The script was used to check measurements such as those between the wooden slats for safety purposes. It was easy to visualize the gaps and make changes to the slat density. (image courtesy Elioth)

So we can see where Grasshopper was useful in the modeling of the bridge. But what about the drawings? So far Grasshopper had worked extremely well on its own, and we had it synced up with GSA as well. So for the drawings we used Tekla, a program specializing in producing drawings from a 3D model, particularly for steel structures.
To accomplish this, we used GeometryGym, a plugin for Grasshopper that allows transfer of data between multiple platforms, including Tekla. The transfer was only one-way (Grasshopper to Tekla) and could be done live with the two programs open on the same computer. All we had to do was code our Grasshopper geometry into a set of lines, planes, points and vectors for Tekla to turn into plates, beams, and bolts, all at the click of a button.
This presented an interesting workflow challenge. In essence, we were now creating two models in Grasshopper. The first model was using standard Grasshopper definitions that allowed us to preview the geometry in Rhino. At the same time, each of these geometries had an equivalent Tekla definition in terms of planes, lines, points, and vectors and some text that also had to be created. One model was to view in Rhino and verify everything before the other model was sent to Tekla. It was quite difficult at first, but I developed a template that made my job a little easier. The result is that we were able to model almost the entire bridge, down to the bolts, in Grasshopper and send over the equivalent geometry to Tekla to construct the drawings. Below are a few of the screenshots from this process.
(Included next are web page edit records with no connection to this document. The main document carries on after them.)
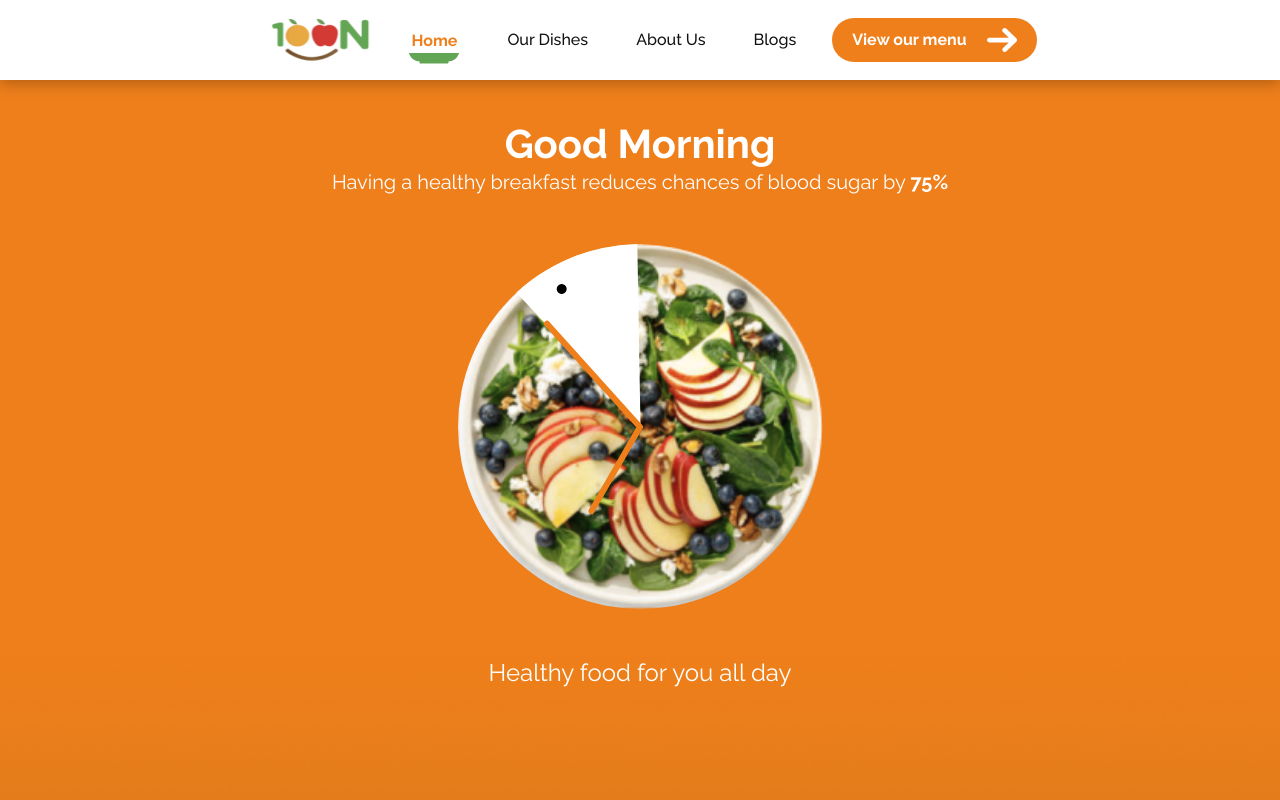
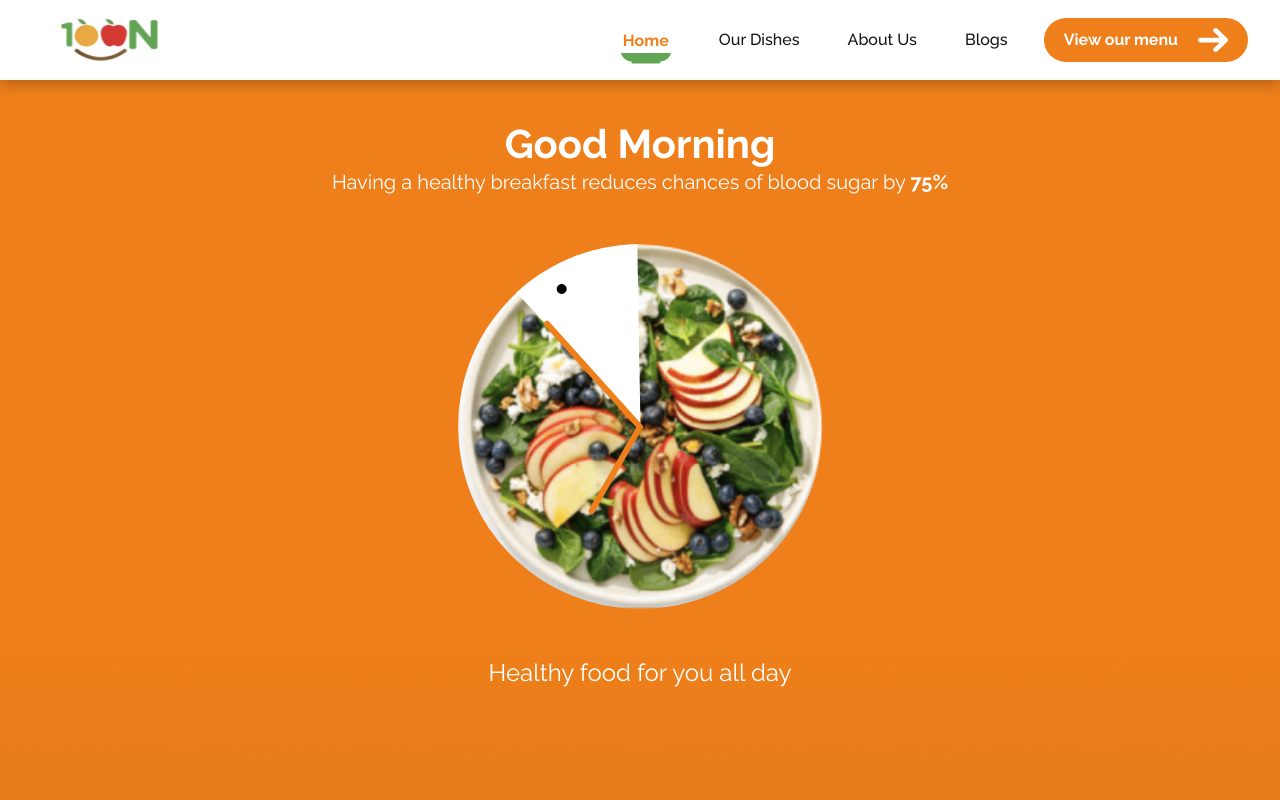
Before and after one commit to Hasan0734/dish-services, a Next.js app: page / in a window 1280 px wide. Shown: the top 800 px of the page. Built offline with nearby package versions, Linux system fonts and the light colour scheme.

Commit message:
fix the nav logo positon

```diff
--- a/components/navbar.tsx
+++ b/components/navbar.tsx
@@ -19,7 +19,7 @@ const Navbar = () => {
   return (
     <nav className=" inset-x-0 top-0 z-20 fixed bg-white">
       <div className="container md:px-8  shadow-[0px_4px_14px_0px_rgba(0,0,0,0.25)] px-4">
-        <div className="py-4 flex items-center justify-center sm::justify-between  ">
+        <div className="py-4 flex items-center justify-center sm:justify-between  ">
           <div>
             <img
               className="w-[95px] h-[32px] sm:w-[150px] sm:h-[48px]"
```
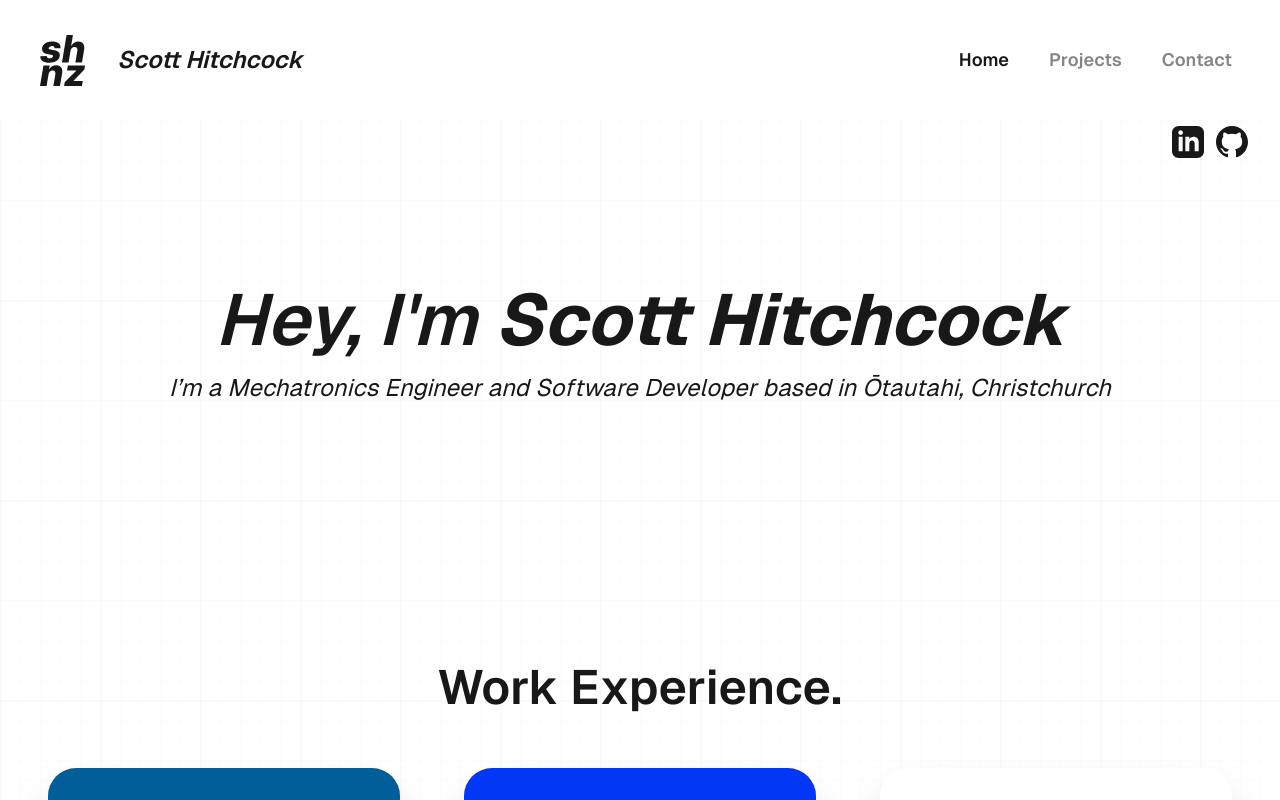
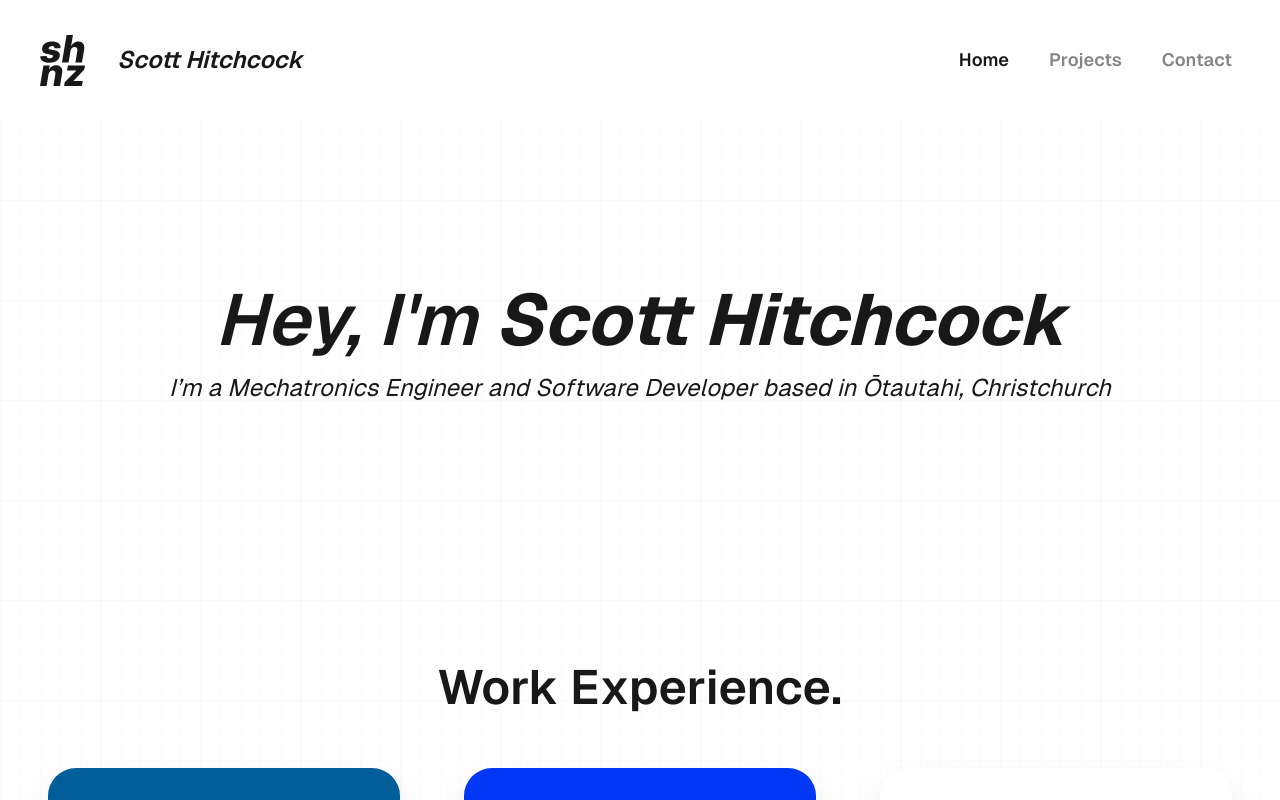
Before and after one commit to scotthitch/s-hitchcock-website, a Nuxt app: page / in a window 1280 px wide. Shown: the top 800 px of the page. Built offline with nearby package versions, Linux system fonts and the light colour scheme.

Commit message:
feat: make clickable links for linkedin and github

```diff
--- a/components/SVG/GitHub.vue
+++ b/components/SVG/GitHub.vue
@@ -1,6 +1,6 @@
 <script setup lang="ts"></script>
 <template>
-    <svg xmlns="http://www.w3.org/2000/svg" viewBox="0 0 24 24" class="h-full w-full fill-col-bg">
+    <svg xmlns="http://www.w3.org/2000/svg" viewBox="0 0 24 24" width="100%" height="100%">
         <path
             d="M12 0c-6.626 0-12 5.373-12 12 0 5.302 3.438 9.8 8.207 11.387.599.111.793-.261.793-.577v-2.234c-3.338.726-4.033-1.416-4.033-1.416-.546-1.387-1.333-1.756-1.333-1.756-1.089-.745.083-.729.083-.729 1.205.084 1.839 1.237 1.839 1.237 1.07 1.834 2.807 1.304 3.492.997.107-.775.418-1.305.762-1.604-2.665-.305-5.467-1.334-5.467-5.931 0-1.311.469-2.381 1.236-3.221-.124-.303-.535-1.524.117-3.176 0 0 1.008-.322 3.301 1.23.957-.266 1.983-.399 3.003-.404 1.02.005 2.047.138 3.006.404 2.291-1.552 3.297-1.23 3.297-1.23.653 1.653.242 2.874.118 3.176.77.84 1.235 1.911 1.235 3.221 0 4.609-2.807 5.624-5.479 5.921.43.372.823 1.102.823 2.222v3.293c0 .319.192.694.801.576 4.765-1.589 8.199-6.086 8.199-11.386 0-6.627-5.373-12-12-12z"
         />
--- a/components/SVG/LinkedIn.vue
+++ b/components/SVG/LinkedIn.vue
@@ -1,6 +1,6 @@
 <script setup lang="ts"></script>
 <template>
-    <svg xmlns="http://www.w3.org/2000/svg" viewBox="0 0 24 24" class="h-full w-full fill-col-bg">
+    <svg xmlns="http://www.w3.org/2000/svg" viewBox="0 0 24 24" width="100%" height="100%">
         <path
             d="M19 0h-14c-2.761 0-5 2.239-5 5v14c0 2.761 2.239 5 5 5h14c2.762 0 5-2.239 5-5v-14c0-2.761-2.238-5-5-5zm-11 19h-3v-11h3v11zm-1.5-12.268c-.966 0-1.75-.79-1.75-1.764s.784-1.764 1.75-1.764 1.75.79 1.75 1.764-.783 1.764-1.75 1.764zm13.5 12.268h-3v-5.604c0-3.368-4-3.113-4 0v5.604h-3v-11h3v1.765c1.396-2.586 7-2.777 7 2.476v6.759z"
         />
--- a/components/home/LinksGroup.vue
+++ b/components/home/LinksGroup.vue
@@ -1,8 +1,22 @@
-<script setup lang="ts"></script>
+<script setup lang="ts">
+import { SVGGitHub, SVGLinkedIn } from '#components';
+
+const svgs: {
+    component: Component;
+    to: string;
+}[] = [
+    { component: SVGLinkedIn, to: 'https://www.linkedin.com/in/scott-hitchcock/' },
+    {
+        component: SVGGitHub,
+        to: 'https://github.com/scotthitch/'
+    }
+];
+</script>
 <template>
-    <div class="mt-header-buffer absolute right-8 top-0 flex h-8 flex-row gap-3">
-        <SVGLinkedIn />
-        <SVGGitHub />
+    <div class="absolute right-6 top-6 mt-header flex flex-row gap-3 sm:right-8">
+        <NuxtLink v-for="svg in svgs" :to="svg.to" class="size-7 sm:size-9">
+            <component :is="svg.component" />
+        </NuxtLink>
     </div>
 </template>
 
```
The image on the left shows the Rhino view of the joint. This is then transferred to Tekla via GeometryGym to make the drawing package (right) (image courtesy Elioth)
Due to the complexity of the bridge and the unique dimensions and orientations of each member, it was easier to model it entirely in Rhino (right) including the bolts and then transfer thegeometry to Tekla (left) (image courtesy Elioth)


A section view of the Tekla model showing the various components that were developed in Grasshopper and transferred to Tekla (image courtesy Elioth)
A Tekla screenshot of the model as it nears completion (image courtesy Elioth)

In the end, I feel the entire team was impressed that we had taken the script this far. It was intended to help with the process but ended up playing a significant role in the modeling and the geometry transfer to Tekla. Not all of the bridge was made in Grasshopper of course, only the parametric parts, the main stretch of the bridge. The ramps and other areas were done by hand in Tekla. In an office where Grasshopper was used primarily to perform energy analyzes and to model parametric forms, I was glad that I had the opportunity to design a script that took it to a level that I had not seen myself before; one that dealt with constructability and real geometries. The entire process took around 8 months from start of the script to the last geometry transfer. Less than a year later the bridge was erected!

Footbridge_inside_21The exposed steel and wood structure as built from the Tekla model drawings that were initially modeled in Grasshopper (image courtesy Adrien Escoffier)
Footbridge_inside_19The Peripherique closed for the installation of the bridge (image courtesy Adrien Escoffier)
Footbridge_inside_20The Box Section that was optimized with Galapagos (image coutesy Adrien Escoffier)
  • Cherng Low

    Will it be on THinkParametric tutorial website? :)

  • http://thinkparametric.com Rodrigo Medina Garcu00eda

    Hello Cherng, we are working on developing courses covering some of these workflows.

  • Cherng Low

    Looking forward for some Galapagos walkthrough. :)

  • 2Short

    Great stuff!

  • Claudio Nunez

    Amazing job. We’ve used gh in a bridge work that we just did, but it was only for paneling. I never seen this extended use of the software. Congratulations